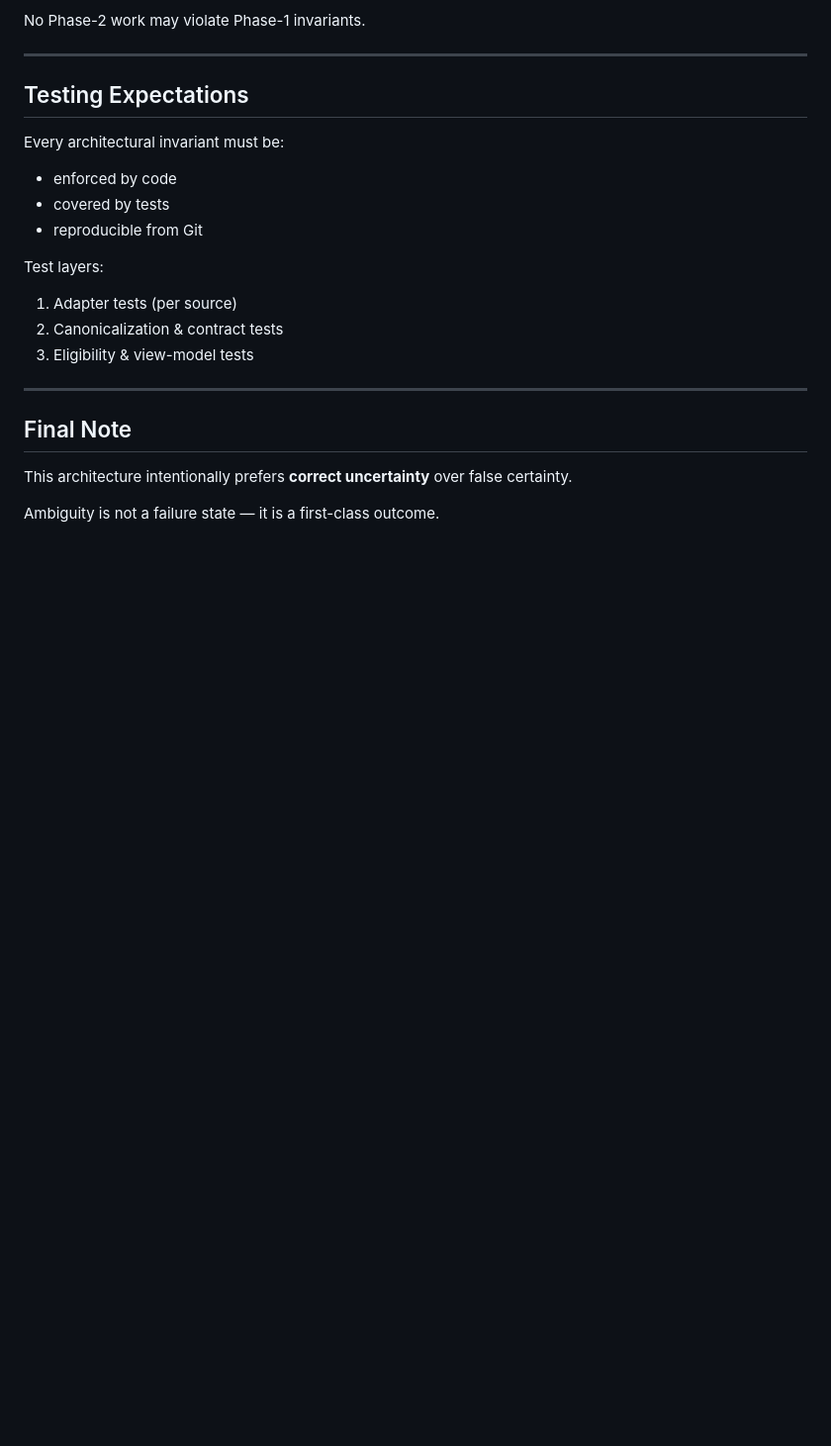
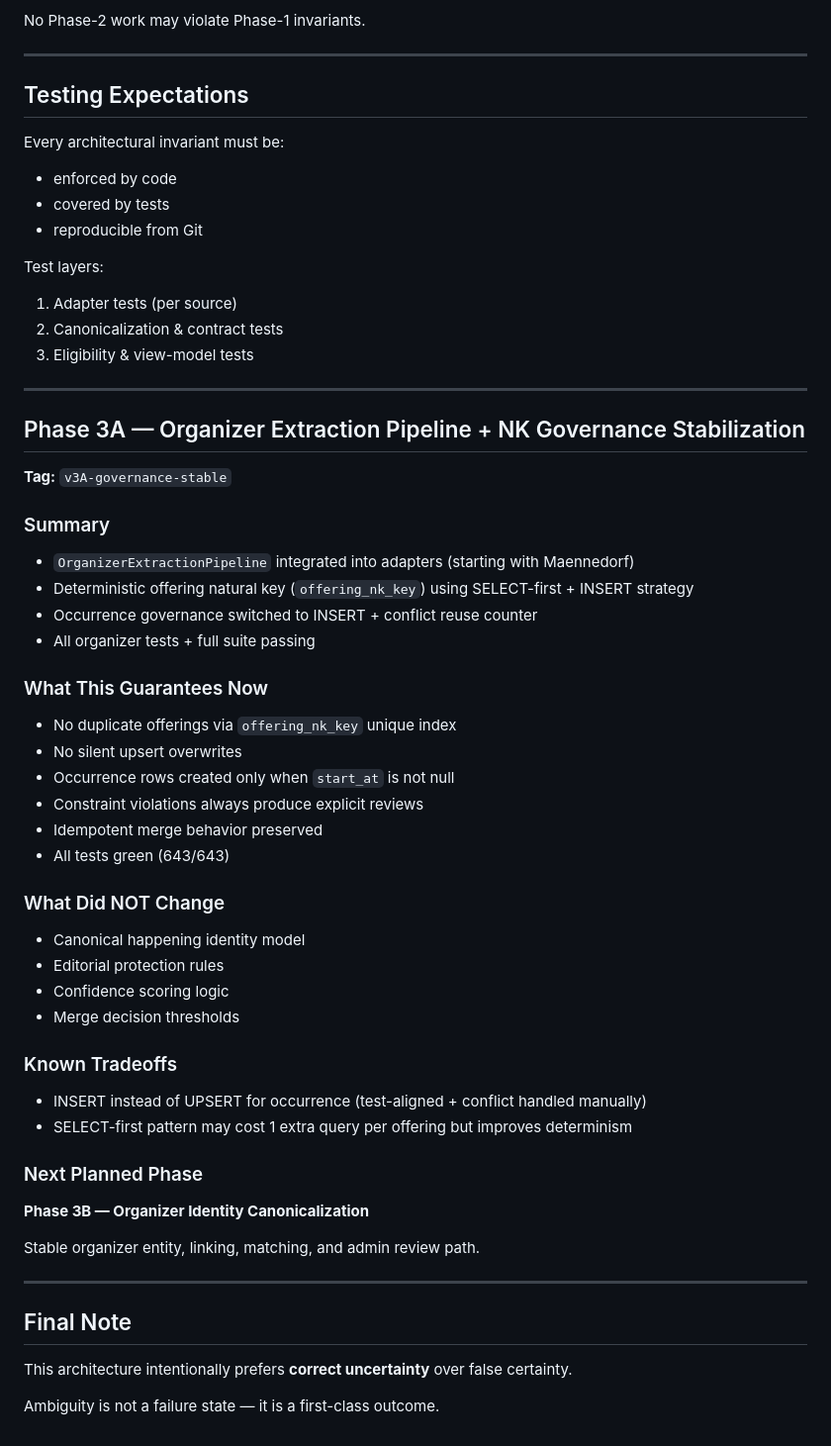
Before and after one commit to malindullinger/caloo-crawler, a Markdown page: ARCHITECTURE.md, the part around the change. Shown at 99% size. GitHub-like rendering; blank space fills up the shorter version.

Commit message:
Document Phase 3A milestone (v3A-governance-stable)

```diff
--- a/ARCHITECTURE.md
+++ b/ARCHITECTURE.md
@@ -248,6 +248,46 @@ Test layers:
 
 ---
 
+## Phase 3A — Organizer Extraction Pipeline + NK Governance Stabilization
+
+**Tag:** `v3A-governance-stable`
+
+### Summary
+
+- `OrganizerExtractionPipeline` integrated into adapters (starting with Maennedorf)
+- Deterministic offering natural key (`offering_nk_key`) using SELECT-first + INSERT strategy
+- Occurrence governance switched to INSERT + conflict reuse counter
+- All organizer tests + full suite passing
+
+### What This Guarantees Now
+
+- No duplicate offerings via `offering_nk_key` unique index
+- No silent upsert overwrites
+- Occurrence rows created only when `start_at` is not null
+- Constraint violations always produce explicit reviews
+- Idempotent merge behavior preserved
+- All tests green (643/643)
+
+### What Did NOT Change
+
+- Canonical happening identity model
+- Editorial protection rules
+- Confidence scoring logic
+- Merge decision thresholds
+
+### Known Tradeoffs
+
+- INSERT instead of UPSERT for occurrence (test-aligned + conflict handled manually)
+- SELECT-first pattern may cost 1 extra query per offering but improves determinism
+
+### Next Planned Phase
+
+**Phase 3B — Organizer Identity Canonicalization**
+
+Stable organizer entity, linking, matching, and admin review path.
+
+---
+
 ## Final Note
 
 This architecture intentionally prefers **correct uncertainty** over false certainty.
```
□ □ □ □ □
Instructions for the task
Where a picture appears in the listing above, skip it and set down all the rest exactly.

Problem solution
Before and after one commit to malindullinger/caloo-crawler, a Markdown page: ARCHITECTURE.md, the part around the change. Shown at 99% size. GitHub-like rendering; blank space fills up the shorter version.

Commit message:
Document Phase 3A milestone (v3A-governance-stable)

```diff
--- a/ARCHITECTURE.md
+++ b/ARCHITECTURE.md
@@ -248,6 +248,46 @@ Test layers:
 
 ---
 
+## Phase 3A — Organizer Extraction Pipeline + NK Governance Stabilization
+
+**Tag:** `v3A-governance-stable`
+
+### Summary
+
+- `OrganizerExtractionPipeline` integrated into adapters (starting with Maennedorf)
+- Deterministic offering natural key (`offering_nk_key`) using SELECT-first + INSERT strategy
+- Occurrence governance switched to INSERT + conflict reuse counter
+- All organizer tests + full suite passing
+
+### What This Guarantees Now
+
+- No duplicate offerings via `offering_nk_key` unique index
+- No silent upsert overwrites
+- Occurrence rows created only when `start_at` is not null
+- Constraint violations always produce explicit reviews
+- Idempotent merge behavior preserved
+- All tests green (643/643)
+
+### What Did NOT Change
+
+- Canonical happening identity model
+- Editorial protection rules
+- Confidence scoring logic
+- Merge decision thresholds
+
+### Known Tradeoffs
+
+- INSERT instead of UPSERT for occurrence (test-aligned + conflict handled manually)
+- SELECT-first pattern may cost 1 extra query per offering but improves determinism
+
+### Next Planned Phase
+
+**Phase 3B — Organizer Identity Canonicalization**
+
+Stable organizer entity, linking, matching, and admin review path.
+
+---
+
 ## Final Note
 
 This architecture intentionally prefers **correct uncertainty** over false certainty.
```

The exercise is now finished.